*** Begin section ***

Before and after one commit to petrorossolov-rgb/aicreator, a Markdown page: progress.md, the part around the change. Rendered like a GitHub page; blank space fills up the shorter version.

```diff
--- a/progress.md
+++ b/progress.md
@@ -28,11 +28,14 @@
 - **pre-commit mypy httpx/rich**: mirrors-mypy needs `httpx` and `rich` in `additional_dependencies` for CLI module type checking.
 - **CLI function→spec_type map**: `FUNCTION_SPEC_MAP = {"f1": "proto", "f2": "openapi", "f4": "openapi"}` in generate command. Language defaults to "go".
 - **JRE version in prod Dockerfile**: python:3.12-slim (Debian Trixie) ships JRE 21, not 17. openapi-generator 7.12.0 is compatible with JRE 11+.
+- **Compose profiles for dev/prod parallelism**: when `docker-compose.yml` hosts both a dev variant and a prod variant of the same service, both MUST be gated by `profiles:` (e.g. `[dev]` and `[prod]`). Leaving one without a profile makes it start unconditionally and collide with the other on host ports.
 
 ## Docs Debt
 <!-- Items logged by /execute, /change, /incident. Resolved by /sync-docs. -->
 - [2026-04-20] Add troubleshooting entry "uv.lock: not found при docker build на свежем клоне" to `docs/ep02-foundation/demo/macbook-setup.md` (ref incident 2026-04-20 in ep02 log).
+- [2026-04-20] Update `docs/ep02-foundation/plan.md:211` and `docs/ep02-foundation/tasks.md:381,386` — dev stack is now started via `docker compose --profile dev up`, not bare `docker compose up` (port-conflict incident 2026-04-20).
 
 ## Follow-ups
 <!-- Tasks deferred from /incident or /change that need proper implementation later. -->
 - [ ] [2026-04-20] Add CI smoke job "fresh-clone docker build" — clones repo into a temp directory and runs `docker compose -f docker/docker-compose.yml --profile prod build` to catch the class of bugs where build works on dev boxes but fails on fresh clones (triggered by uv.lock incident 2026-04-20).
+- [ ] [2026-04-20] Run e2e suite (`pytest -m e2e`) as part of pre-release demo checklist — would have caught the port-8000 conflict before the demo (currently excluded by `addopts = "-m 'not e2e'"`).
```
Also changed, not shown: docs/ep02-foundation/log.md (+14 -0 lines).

*** End section ***
*** Begin section ***

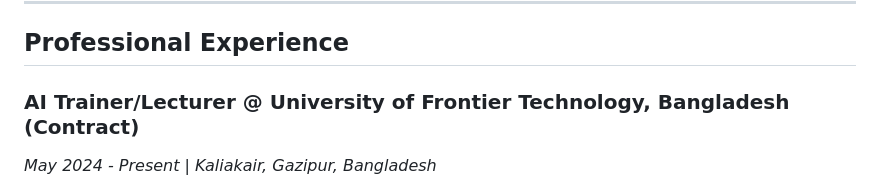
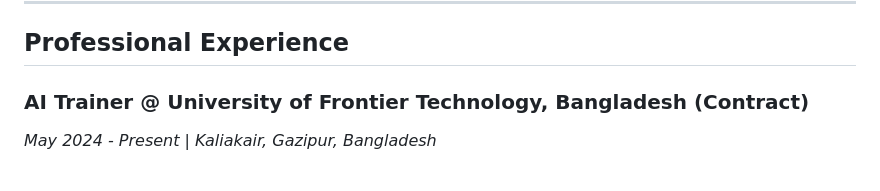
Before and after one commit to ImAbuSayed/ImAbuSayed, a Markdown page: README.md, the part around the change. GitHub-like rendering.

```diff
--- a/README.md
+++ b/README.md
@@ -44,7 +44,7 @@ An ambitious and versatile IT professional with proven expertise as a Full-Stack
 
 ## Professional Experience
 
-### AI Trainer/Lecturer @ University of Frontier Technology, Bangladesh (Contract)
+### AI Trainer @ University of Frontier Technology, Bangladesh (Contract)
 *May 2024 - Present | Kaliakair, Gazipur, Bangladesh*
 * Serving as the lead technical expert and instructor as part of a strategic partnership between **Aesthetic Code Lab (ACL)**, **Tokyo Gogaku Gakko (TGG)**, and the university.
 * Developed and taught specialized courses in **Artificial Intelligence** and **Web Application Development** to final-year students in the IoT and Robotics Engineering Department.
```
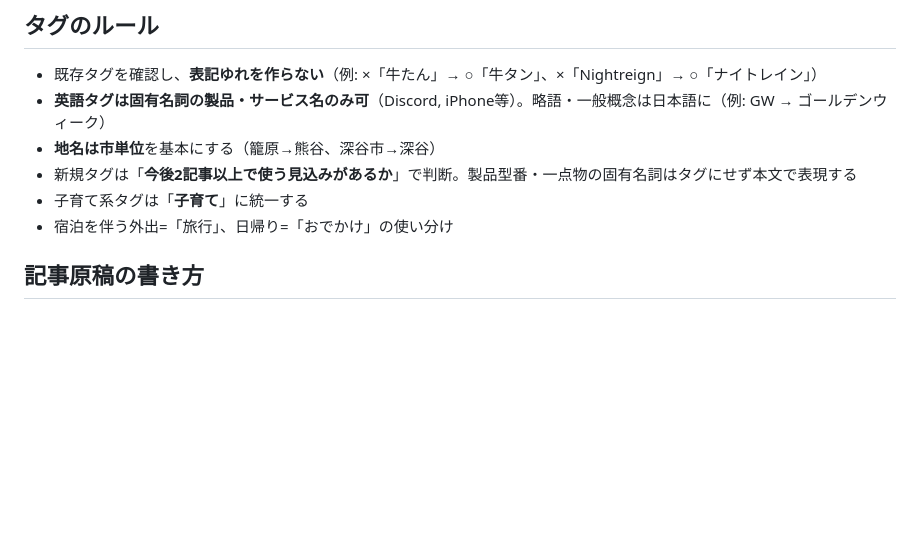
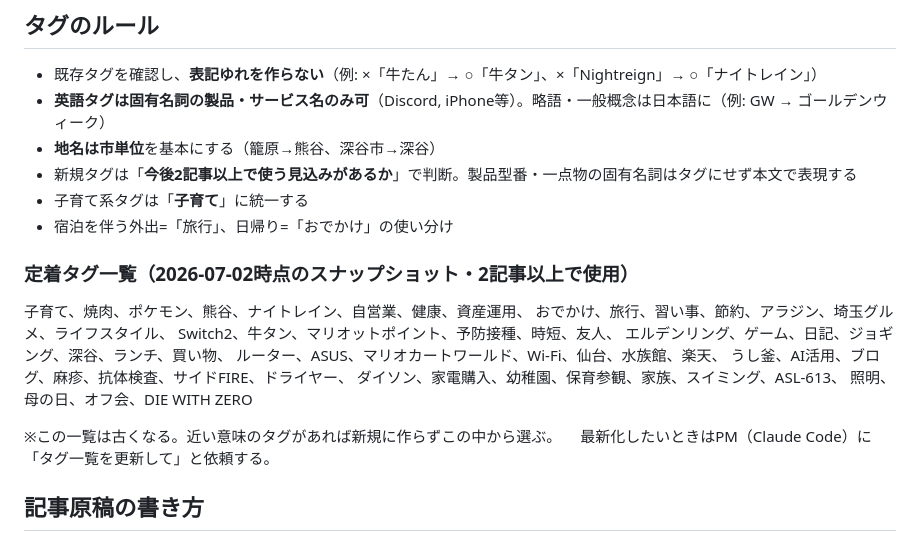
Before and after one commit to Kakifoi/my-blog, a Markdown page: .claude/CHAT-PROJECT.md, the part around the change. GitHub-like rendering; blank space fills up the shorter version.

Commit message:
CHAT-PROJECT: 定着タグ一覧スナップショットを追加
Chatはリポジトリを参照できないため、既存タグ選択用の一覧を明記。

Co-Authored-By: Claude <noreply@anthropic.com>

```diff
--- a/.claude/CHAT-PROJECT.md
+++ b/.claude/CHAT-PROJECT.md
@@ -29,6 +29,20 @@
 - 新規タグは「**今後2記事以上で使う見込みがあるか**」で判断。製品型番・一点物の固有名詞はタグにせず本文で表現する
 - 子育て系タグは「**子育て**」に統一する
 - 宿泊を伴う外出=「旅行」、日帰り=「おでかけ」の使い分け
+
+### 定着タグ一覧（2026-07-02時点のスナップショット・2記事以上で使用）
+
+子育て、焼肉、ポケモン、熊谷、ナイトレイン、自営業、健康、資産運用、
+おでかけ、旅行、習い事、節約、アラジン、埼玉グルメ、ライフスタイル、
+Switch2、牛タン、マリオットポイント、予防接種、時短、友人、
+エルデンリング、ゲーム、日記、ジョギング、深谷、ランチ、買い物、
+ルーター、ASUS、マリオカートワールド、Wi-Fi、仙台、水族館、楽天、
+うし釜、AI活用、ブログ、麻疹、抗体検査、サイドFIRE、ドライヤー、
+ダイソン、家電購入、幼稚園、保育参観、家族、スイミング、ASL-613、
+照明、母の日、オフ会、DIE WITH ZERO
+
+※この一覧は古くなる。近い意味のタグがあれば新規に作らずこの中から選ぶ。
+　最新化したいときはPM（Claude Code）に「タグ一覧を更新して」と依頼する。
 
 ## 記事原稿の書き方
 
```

*** End section ***

» Description of the task
In the entries above, find every line holding the word "incident" and copy it out.

» Response for this exercise
 <!-- Items logged by /execute, /change, /incident. Resolved by /sync-docs. -->
 - [2026-04-20] Add troubleshooting entry "uv.lock: not found при docker build на свежем клоне" to `docs/ep02-foundation/demo/macbook-setup.md` (ref incident 2026-04-20 in ep02 log).
+- [2026-04-20] Update `docs/ep02-foundation/plan.md:211` and `docs/ep02-foundation/tasks.md:381,386` — dev stack is now started via `docker compose --profile dev up`, not bare `docker compose up` (port-conflict incident 2026-04-20).
 <!-- Tasks deferred from /incident or /change that need proper implementation later. -->
 - [ ] [2026-04-20] Add CI smoke job "fresh-clone docker build" — clones repo into a temp directory and runs `docker compose -f docker/docker-compose.yml --profile prod build` to catch the class of bugs where build works on dev boxes but fails on fresh clones (triggered by uv.lock incident 2026-04-20).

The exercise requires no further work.